ling, upon the mountains as a line of defense. Wise left Col. J. L. Davis at Richmond for the organization of Wise's legion from Virginia and North Carolina volunteers, and proceeded to Lewisburg andiven back and forced to recross the river. General Wise, whose report is followed in this account o energy of Rosecrans as a column leader. General Wise, though jubilant over his victory, realizedt was made in creditable order, and on the 27th Wise and his army passed through Gauley, destroying actically expelled from transmontane Virginia. Wise lay in the Greenbrier valley, and the remnant oest Virginia. Among the volunteers who joined Wise at this time were about 300 from Boone and Logaad been directed to move to Covington, Brigadier-General Wise toward the same point, and Col. Angus oved to Covington and thence to the vicinity of Wise's troops at White Sulphur Springs. General WiseGeneral Wise immediately objected to passing under the command of General Floyd, and an embarrassing situation f[11 more...]
aintained constant communication with Floyd and Wise; To add to the difficulties of the situationd advanced to that place, peremptorily ordering Wise to follow on the 14th, to which Wise responded gust, Lieutenant-Colonel Croghan, in advance of Wise, had two skirmishes on the turnpike, one near Hntry ambuscade, with a loss of 8 or 10 wounded. Wise, previous to this, had marched to the Gauley rt Gauley. During this period, the troops under Wise and the militia south of the river kept up a c men to oppose the six regiments of Rosecrans. Wise returned Tompkins' regiment, but declined to seeparated from Floyd's command. In this letter, Wise estimated the Confederate forces at 1,200 infanerry decisive so far as the troops with him and Wise were concerned. He reported that he could have the Gauley river, and moved to a junction with Wise near Dogwood gap. Cox advanced on the 12th ahe rear, which appears to have been selected by Wise. Here the latter established Camp Defiance, an[19 more...]

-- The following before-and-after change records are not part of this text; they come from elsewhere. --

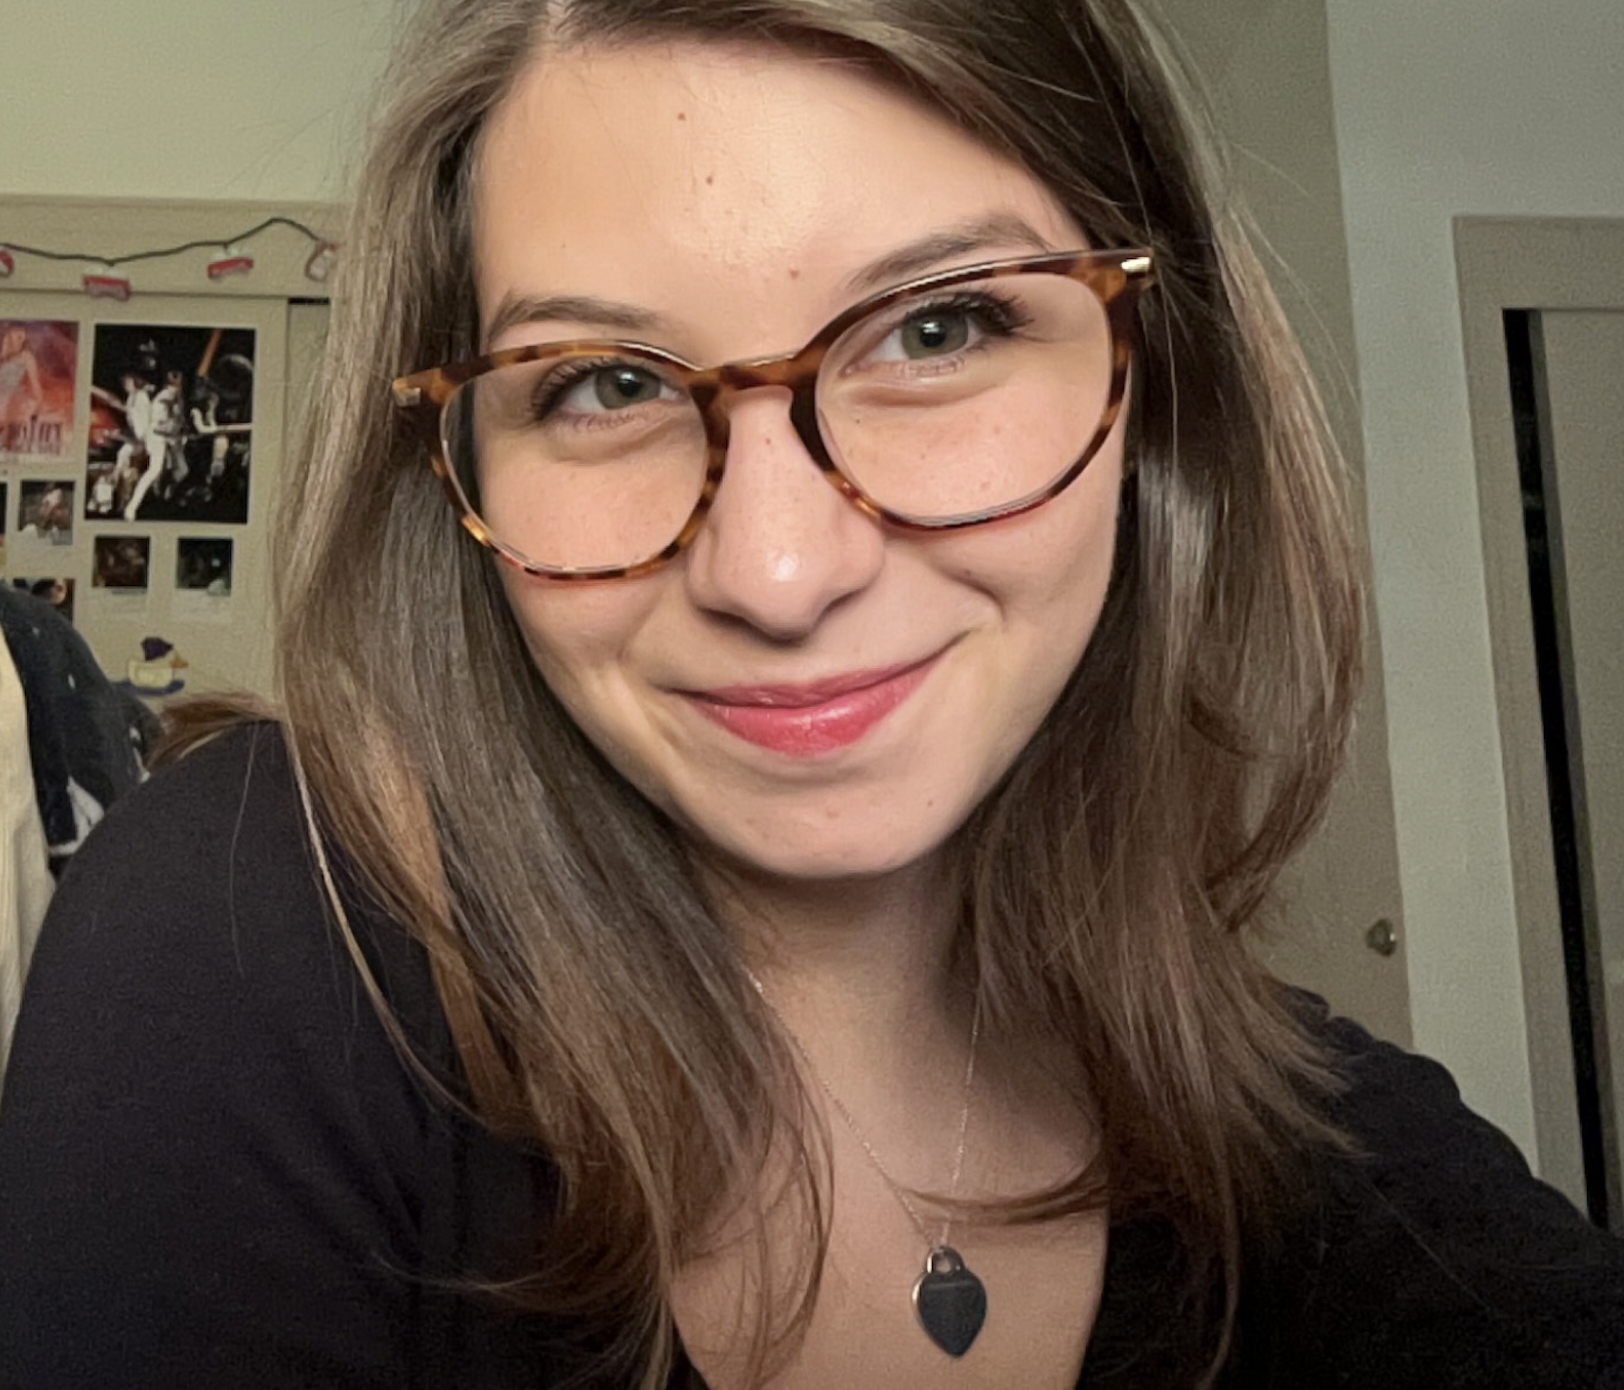
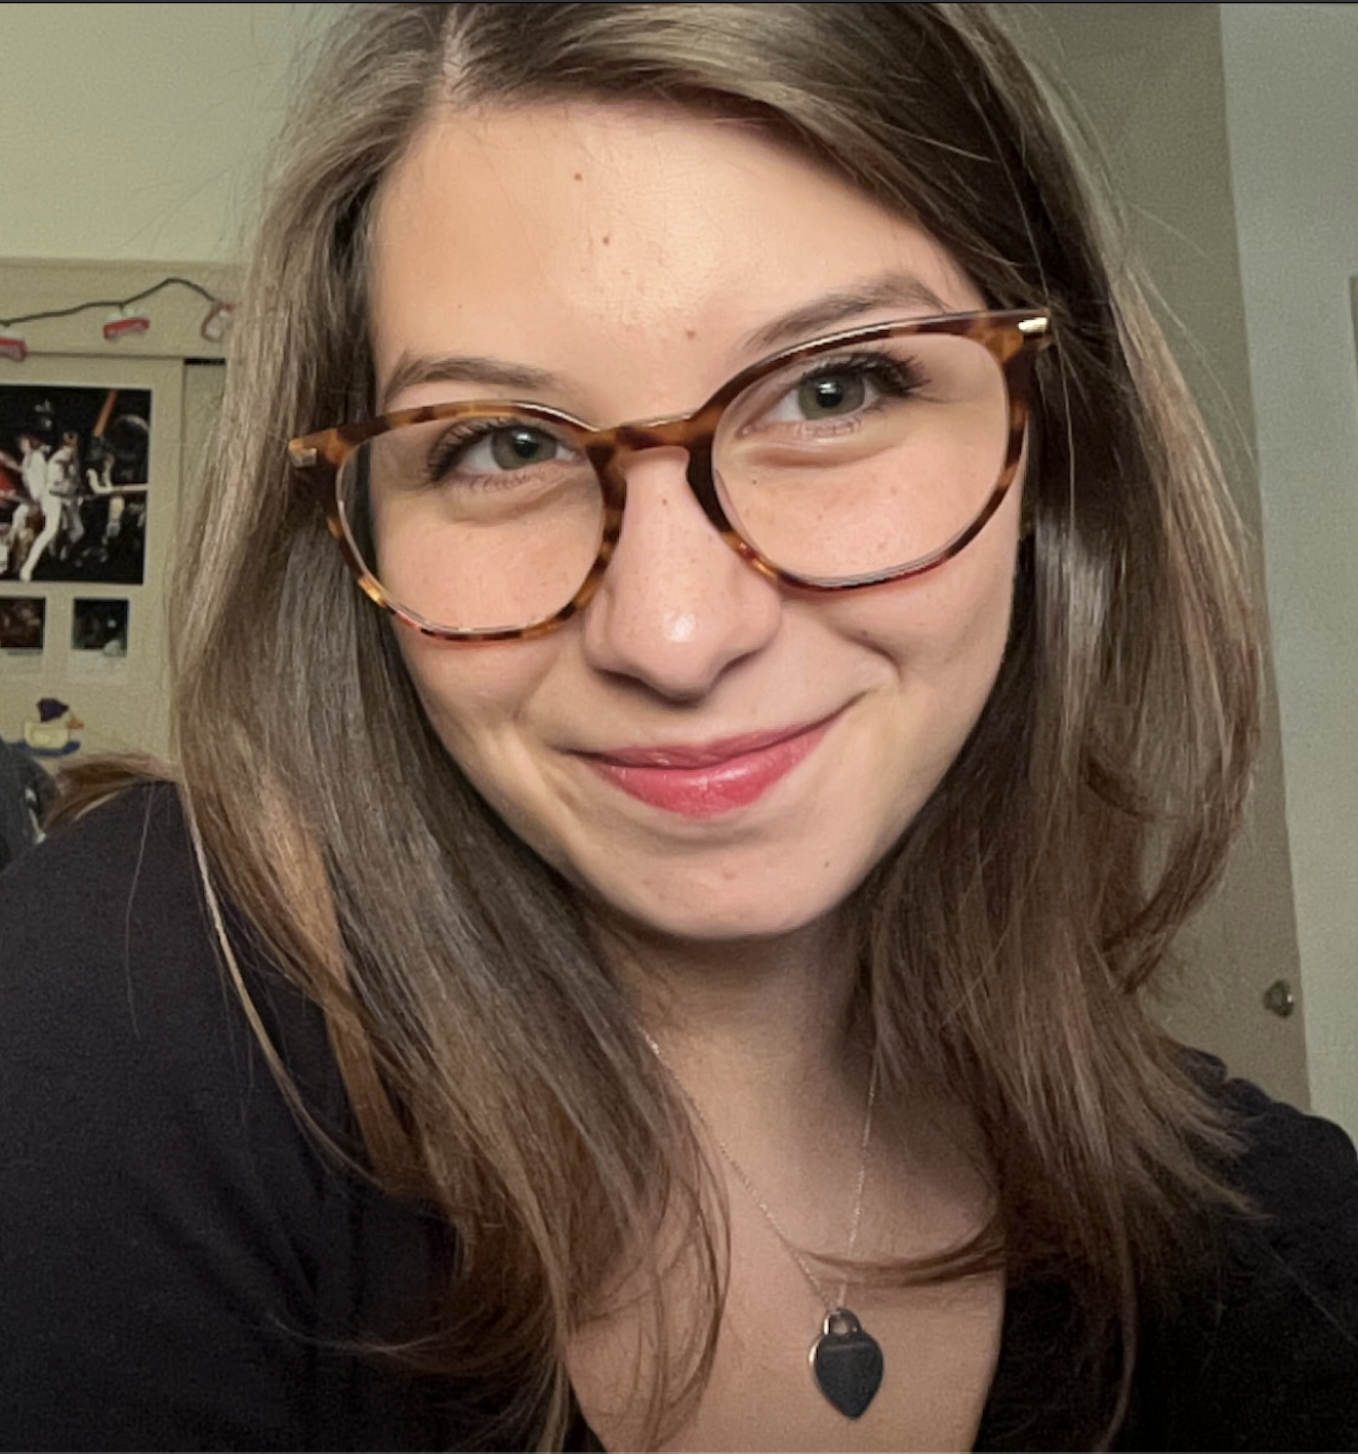
Added pictures & finished layout

diff --git a/src/Components/AboutUsPage.tsx b/src/Components/AboutUsPage.tsx
@@ -1,6 +1,8 @@
 import React from 'react';
 import {Button} from 'react-bootstrap';
 import './AboutUsPage.css';
+import image1 from './ComponentImages/Saieda.jpg';
+import image2 from './ComponentImages/Yaqing.jpg';
 import image3 from './ComponentImages/Amanda.jpg';
 function AboutUs() {
     const goBackHome = () => {
@@ -24,17 +26,21 @@ function AboutUs() {
         <div className = "intro-border">
             <div className = "intro-box">
                 <div className = "picture-box">
+                <img className = "images" src = {image1} alt = ""></img>
                     <p>Saieda Ali Zada</p>
                     <a href = "mailto:saieda@udel.edu">saieda@udel.edu</a>
                 </div>
+                <p className = "intros">**Intro Message Here**</p>
             </div>
         </div>
         <div className = "intro-border">
             <div className = "intro-box">
                 <div className = "picture-box">
+                <img className = "images" src = {image2} alt = ""></img>
                     <p>Yaqing Jiang</p>
                     <a href = "mailto:yaqingj@udel.edu">yaqingj@udel.edu</a>
                 </div>
+                <p className = "intros">**Intro Message Here**</p>
             </div>
         </div>
         <div className = "intro-border">
@@ -44,7 +50,8 @@ function AboutUs() {
                     <p>Amanda Smarr</p>
                     <a href = "mailto:agsmarr@udel.edu">agsmarr@udel.edu</a>
                 </div>
-                <p className = "intros">Hi! I'm Amanda, and I'm a sophomore at UD. I am a CS major with a cybersecurity concentration, and I currently work as an organizer for the HenHacks team!</p>
+                <p className = "intros">Hi! I'm Amanda, and I'm a sophomore at UD. 
+                    I am a CS major with a cybersecurity concentration, and I currently work as an organizer for the HenHacks team!</p>
             </div>
         </div>
     </body>

diff --git a/src/Components/AboutUsPage.css b/src/Components/AboutUsPage.css
@@ -35,14 +35,14 @@
     box-shadow: 8px 8px 20px rgb(174, 174, 174);
 }
 .images {
-    width: 40%;
+    width: 50%;
     height: auto;
     border-radius: 10px;
     box-shadow: 8px 8px 20px rgb(174, 174, 174);
     margin-bottom: 30px;
 }
 .intros {
-    margin-top: 6%;
+    margin-top: 8%;
     margin-right: 3%;
 }
 body {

ved the day at a critical moment; soon had the command of a colonel, became lieutenant-colonel of the Eighth cavalry regiment, and was recognized as one of the leaders in the military occupation of the Kanawha valley by the Virginia forces. After Wise and Floyd had retired to Greenbrier county he remained in the Guyandotte valley, fighting for his home and the Old Dominion. He was promoted brigadier-general August 5, 1862, and in the latter part of August and the first of September made a dariat Charleston, in the Kanawha valley, under commission from Governor Letcher, with the rank of lieutenant-colonel, for the organization of troops in the military department of Western Virginia. He gathered about 6,000 men for the commands of Generals Wise and Floyd, who subsequently operated in that region, and formed the Thirty-sixth regiment, Virginia infantry, of which he took command, with a commission as colonel. This regiment, made up of the best blood of the western Virginia counties,